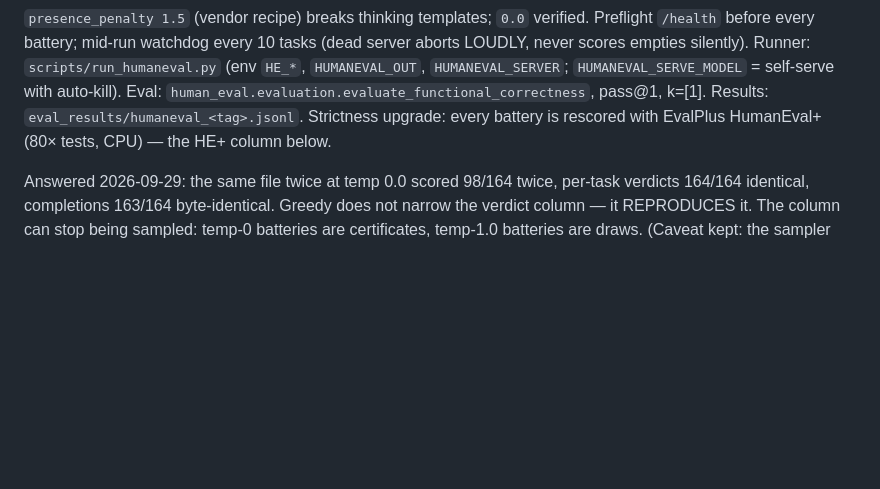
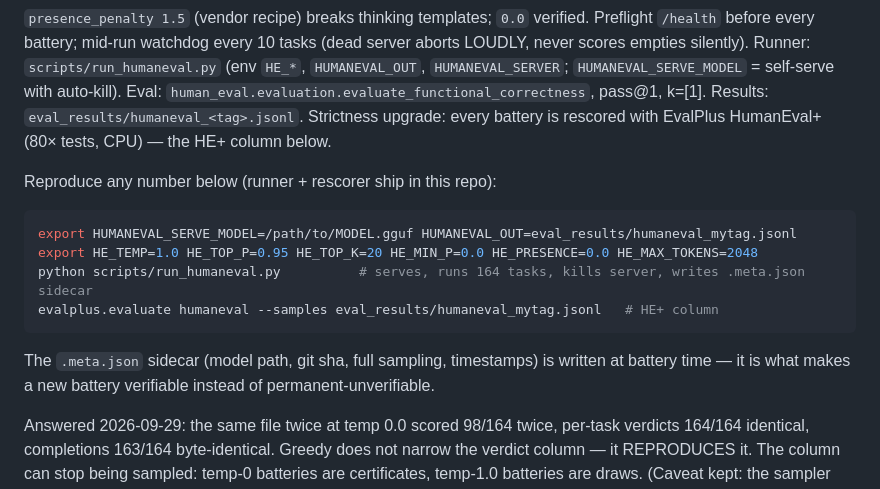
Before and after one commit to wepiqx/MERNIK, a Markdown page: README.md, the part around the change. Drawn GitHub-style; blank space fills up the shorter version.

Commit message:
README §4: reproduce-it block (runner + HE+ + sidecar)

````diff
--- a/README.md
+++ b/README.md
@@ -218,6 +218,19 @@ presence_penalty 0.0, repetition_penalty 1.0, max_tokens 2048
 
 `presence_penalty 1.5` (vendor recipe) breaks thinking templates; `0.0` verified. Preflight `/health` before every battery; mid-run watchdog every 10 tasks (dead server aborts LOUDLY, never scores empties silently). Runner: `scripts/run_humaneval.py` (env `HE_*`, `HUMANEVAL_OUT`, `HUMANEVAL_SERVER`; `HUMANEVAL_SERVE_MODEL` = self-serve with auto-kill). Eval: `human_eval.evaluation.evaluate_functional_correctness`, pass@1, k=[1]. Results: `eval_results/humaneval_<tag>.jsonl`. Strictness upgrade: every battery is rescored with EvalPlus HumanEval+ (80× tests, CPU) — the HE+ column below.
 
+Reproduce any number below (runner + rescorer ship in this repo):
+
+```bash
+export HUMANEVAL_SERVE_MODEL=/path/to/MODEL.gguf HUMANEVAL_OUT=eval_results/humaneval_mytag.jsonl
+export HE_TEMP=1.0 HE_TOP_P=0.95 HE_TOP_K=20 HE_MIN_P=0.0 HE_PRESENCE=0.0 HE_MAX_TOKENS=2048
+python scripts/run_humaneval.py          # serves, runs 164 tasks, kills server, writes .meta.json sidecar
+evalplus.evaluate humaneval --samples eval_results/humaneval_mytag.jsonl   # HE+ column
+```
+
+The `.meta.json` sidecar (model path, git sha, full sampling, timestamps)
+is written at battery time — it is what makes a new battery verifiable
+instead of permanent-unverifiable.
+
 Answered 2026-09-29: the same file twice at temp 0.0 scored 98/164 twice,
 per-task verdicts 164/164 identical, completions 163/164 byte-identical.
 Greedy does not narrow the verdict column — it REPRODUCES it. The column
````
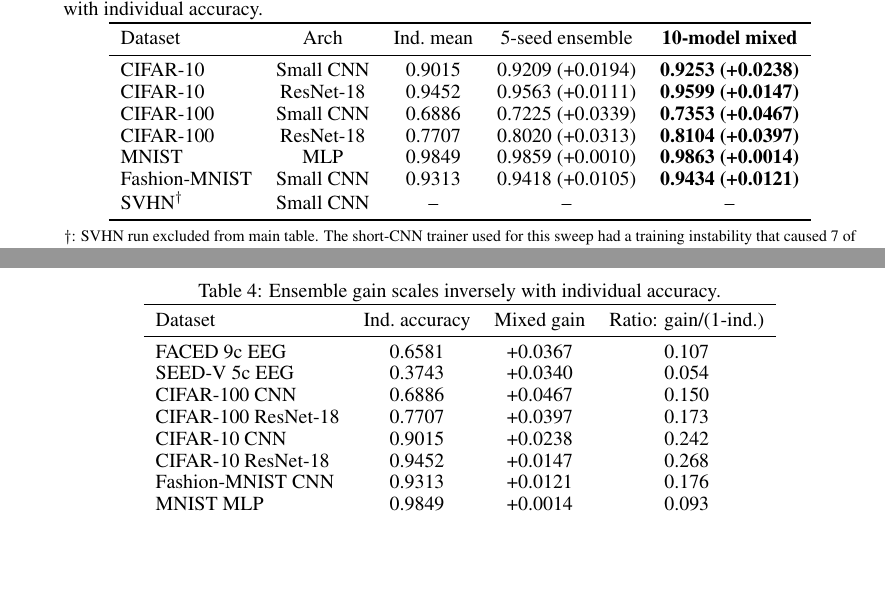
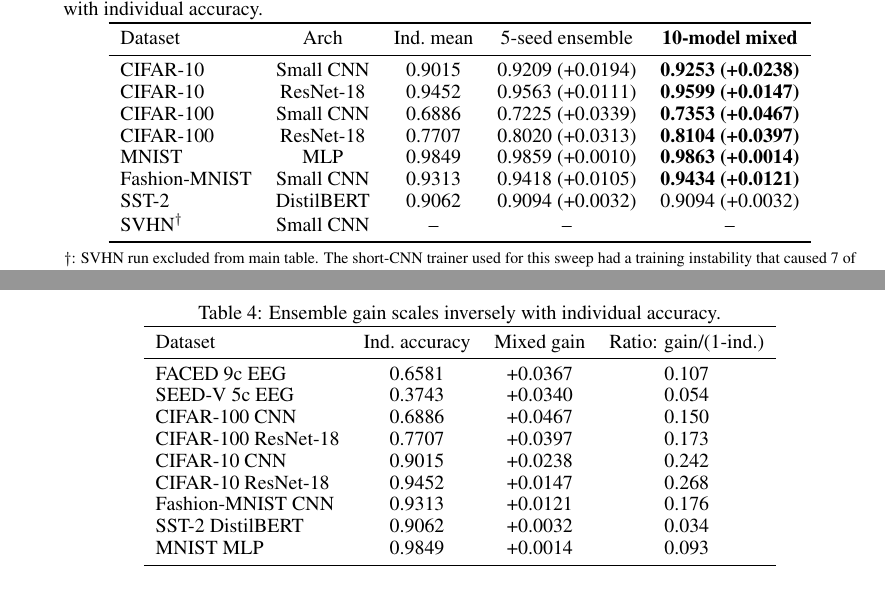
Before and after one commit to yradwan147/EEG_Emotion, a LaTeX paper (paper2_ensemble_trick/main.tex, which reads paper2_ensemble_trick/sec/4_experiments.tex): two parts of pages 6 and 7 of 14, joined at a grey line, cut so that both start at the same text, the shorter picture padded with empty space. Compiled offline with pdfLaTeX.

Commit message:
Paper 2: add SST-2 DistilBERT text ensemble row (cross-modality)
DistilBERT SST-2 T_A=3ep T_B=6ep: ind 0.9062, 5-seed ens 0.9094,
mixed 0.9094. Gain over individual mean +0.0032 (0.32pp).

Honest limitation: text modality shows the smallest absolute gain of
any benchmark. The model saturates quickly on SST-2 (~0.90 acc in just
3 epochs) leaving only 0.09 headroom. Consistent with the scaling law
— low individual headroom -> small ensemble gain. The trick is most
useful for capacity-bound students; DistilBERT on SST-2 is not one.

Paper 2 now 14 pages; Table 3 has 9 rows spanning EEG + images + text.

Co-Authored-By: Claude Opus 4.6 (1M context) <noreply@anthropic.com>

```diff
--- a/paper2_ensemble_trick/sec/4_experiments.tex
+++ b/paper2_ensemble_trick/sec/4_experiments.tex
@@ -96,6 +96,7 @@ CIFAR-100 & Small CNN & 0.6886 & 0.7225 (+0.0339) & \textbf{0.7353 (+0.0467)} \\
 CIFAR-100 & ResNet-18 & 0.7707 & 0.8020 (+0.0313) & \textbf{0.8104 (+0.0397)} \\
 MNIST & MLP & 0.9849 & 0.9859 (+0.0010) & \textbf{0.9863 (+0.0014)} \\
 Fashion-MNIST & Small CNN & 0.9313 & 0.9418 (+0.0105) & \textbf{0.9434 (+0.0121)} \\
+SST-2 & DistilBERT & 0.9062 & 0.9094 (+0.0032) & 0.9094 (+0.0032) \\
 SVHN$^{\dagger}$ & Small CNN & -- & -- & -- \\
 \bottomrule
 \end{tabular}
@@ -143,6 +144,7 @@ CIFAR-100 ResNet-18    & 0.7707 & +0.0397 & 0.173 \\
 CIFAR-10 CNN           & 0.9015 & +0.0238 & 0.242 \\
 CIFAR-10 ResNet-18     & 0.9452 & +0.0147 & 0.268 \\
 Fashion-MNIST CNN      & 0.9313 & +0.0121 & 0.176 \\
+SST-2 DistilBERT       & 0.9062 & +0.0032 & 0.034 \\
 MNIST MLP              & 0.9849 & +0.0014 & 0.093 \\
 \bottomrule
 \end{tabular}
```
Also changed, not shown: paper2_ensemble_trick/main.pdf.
═══
> EXERCISE DIRECTIONS
Write out the listing again word for word, but without its pictures.

> TASK SOLUTION
Before and after one commit to wepiqx/MERNIK, a Markdown page: README.md, the part around the change. Drawn GitHub-style; blank space fills up the shorter version.

Commit message:
README §4: reproduce-it block (runner + HE+ + sidecar)

````diff
--- a/README.md
+++ b/README.md
@@ -218,6 +218,19 @@ presence_penalty 0.0, repetition_penalty 1.0, max_tokens 2048
 
 `presence_penalty 1.5` (vendor recipe) breaks thinking templates; `0.0` verified. Preflight `/health` before every battery; mid-run watchdog every 10 tasks (dead server aborts LOUDLY, never scores empties silently). Runner: `scripts/run_humaneval.py` (env `HE_*`, `HUMANEVAL_OUT`, `HUMANEVAL_SERVER`; `HUMANEVAL_SERVE_MODEL` = self-serve with auto-kill). Eval: `human_eval.evaluation.evaluate_functional_correctness`, pass@1, k=[1]. Results: `eval_results/humaneval_<tag>.jsonl`. Strictness upgrade: every battery is rescored with EvalPlus HumanEval+ (80× tests, CPU) — the HE+ column below.
 
+Reproduce any number below (runner + rescorer ship in this repo):
+
+```bash
+export HUMANEVAL_SERVE_MODEL=/path/to/MODEL.gguf HUMANEVAL_OUT=eval_results/humaneval_mytag.jsonl
+export HE_TEMP=1.0 HE_TOP_P=0.95 HE_TOP_K=20 HE_MIN_P=0.0 HE_PRESENCE=0.0 HE_MAX_TOKENS=2048
+python scripts/run_humaneval.py          # serves, runs 164 tasks, kills server, writes .meta.json sidecar
+evalplus.evaluate humaneval --samples eval_results/humaneval_mytag.jsonl   # HE+ column
+```
+
+The `.meta.json` sidecar (model path, git sha, full sampling, timestamps)
+is written at battery time — it is what makes a new battery verifiable
+instead of permanent-unverifiable.
+
 Answered 2026-09-29: the same file twice at temp 0.0 scored 98/164 twice,
 per-task verdicts 164/164 identical, completions 163/164 byte-identical.
 Greedy does not narrow the verdict column — it REPRODUCES it. The column
````
Before and after one commit to yradwan147/EEG_Emotion, a LaTeX paper (paper2_ensemble_trick/main.tex, which reads paper2_ensemble_trick/sec/4_experiments.tex): two parts of pages 6 and 7 of 14, joined at a grey line, cut so that both start at the same text, the shorter picture padded with empty space. Compiled offline with pdfLaTeX.

Commit message:
Paper 2: add SST-2 DistilBERT text ensemble row (cross-modality)
DistilBERT SST-2 T_A=3ep T_B=6ep: ind 0.9062, 5-seed ens 0.9094,
mixed 0.9094. Gain over individual mean +0.0032 (0.32pp).

Honest limitation: text modality shows the smallest absolute gain of
any benchmark. The model saturates quickly on SST-2 (~0.90 acc in just
3 epochs) leaving only 0.09 headroom. Consistent with the scaling law
— low individual headroom -> small ensemble gain. The trick is most
useful for capacity-bound students; DistilBERT on SST-2 is not one.

Paper 2 now 14 pages; Table 3 has 9 rows spanning EEG + images + text.

Co-Authored-By: Claude Opus 4.6 (1M context) <noreply@anthropic.com>

```diff
--- a/paper2_ensemble_trick/sec/4_experiments.tex
+++ b/paper2_ensemble_trick/sec/4_experiments.tex
@@ -96,6 +96,7 @@ CIFAR-100 & Small CNN & 0.6886 & 0.7225 (+0.0339) & \textbf{0.7353 (+0.0467)} \\
 CIFAR-100 & ResNet-18 & 0.7707 & 0.8020 (+0.0313) & \textbf{0.8104 (+0.0397)} \\
 MNIST & MLP & 0.9849 & 0.9859 (+0.0010) & \textbf{0.9863 (+0.0014)} \\
 Fashion-MNIST & Small CNN & 0.9313 & 0.9418 (+0.0105) & \textbf{0.9434 (+0.0121)} \\
+SST-2 & DistilBERT & 0.9062 & 0.9094 (+0.0032) & 0.9094 (+0.0032) \\
 SVHN$^{\dagger}$ & Small CNN & -- & -- & -- \\
 \bottomrule
 \end{tabular}
@@ -143,6 +144,7 @@ CIFAR-100 ResNet-18    & 0.7707 & +0.0397 & 0.173 \\
 CIFAR-10 CNN           & 0.9015 & +0.0238 & 0.242 \\
 CIFAR-10 ResNet-18     & 0.9452 & +0.0147 & 0.268 \\
 Fashion-MNIST CNN      & 0.9313 & +0.0121 & 0.176 \\
+SST-2 DistilBERT       & 0.9062 & +0.0032 & 0.034 \\
 MNIST MLP              & 0.9849 & +0.0014 & 0.093 \\
 \bottomrule
 \end{tabular}
```
Also changed, not shown: paper2_ensemble_trick/main.pdf.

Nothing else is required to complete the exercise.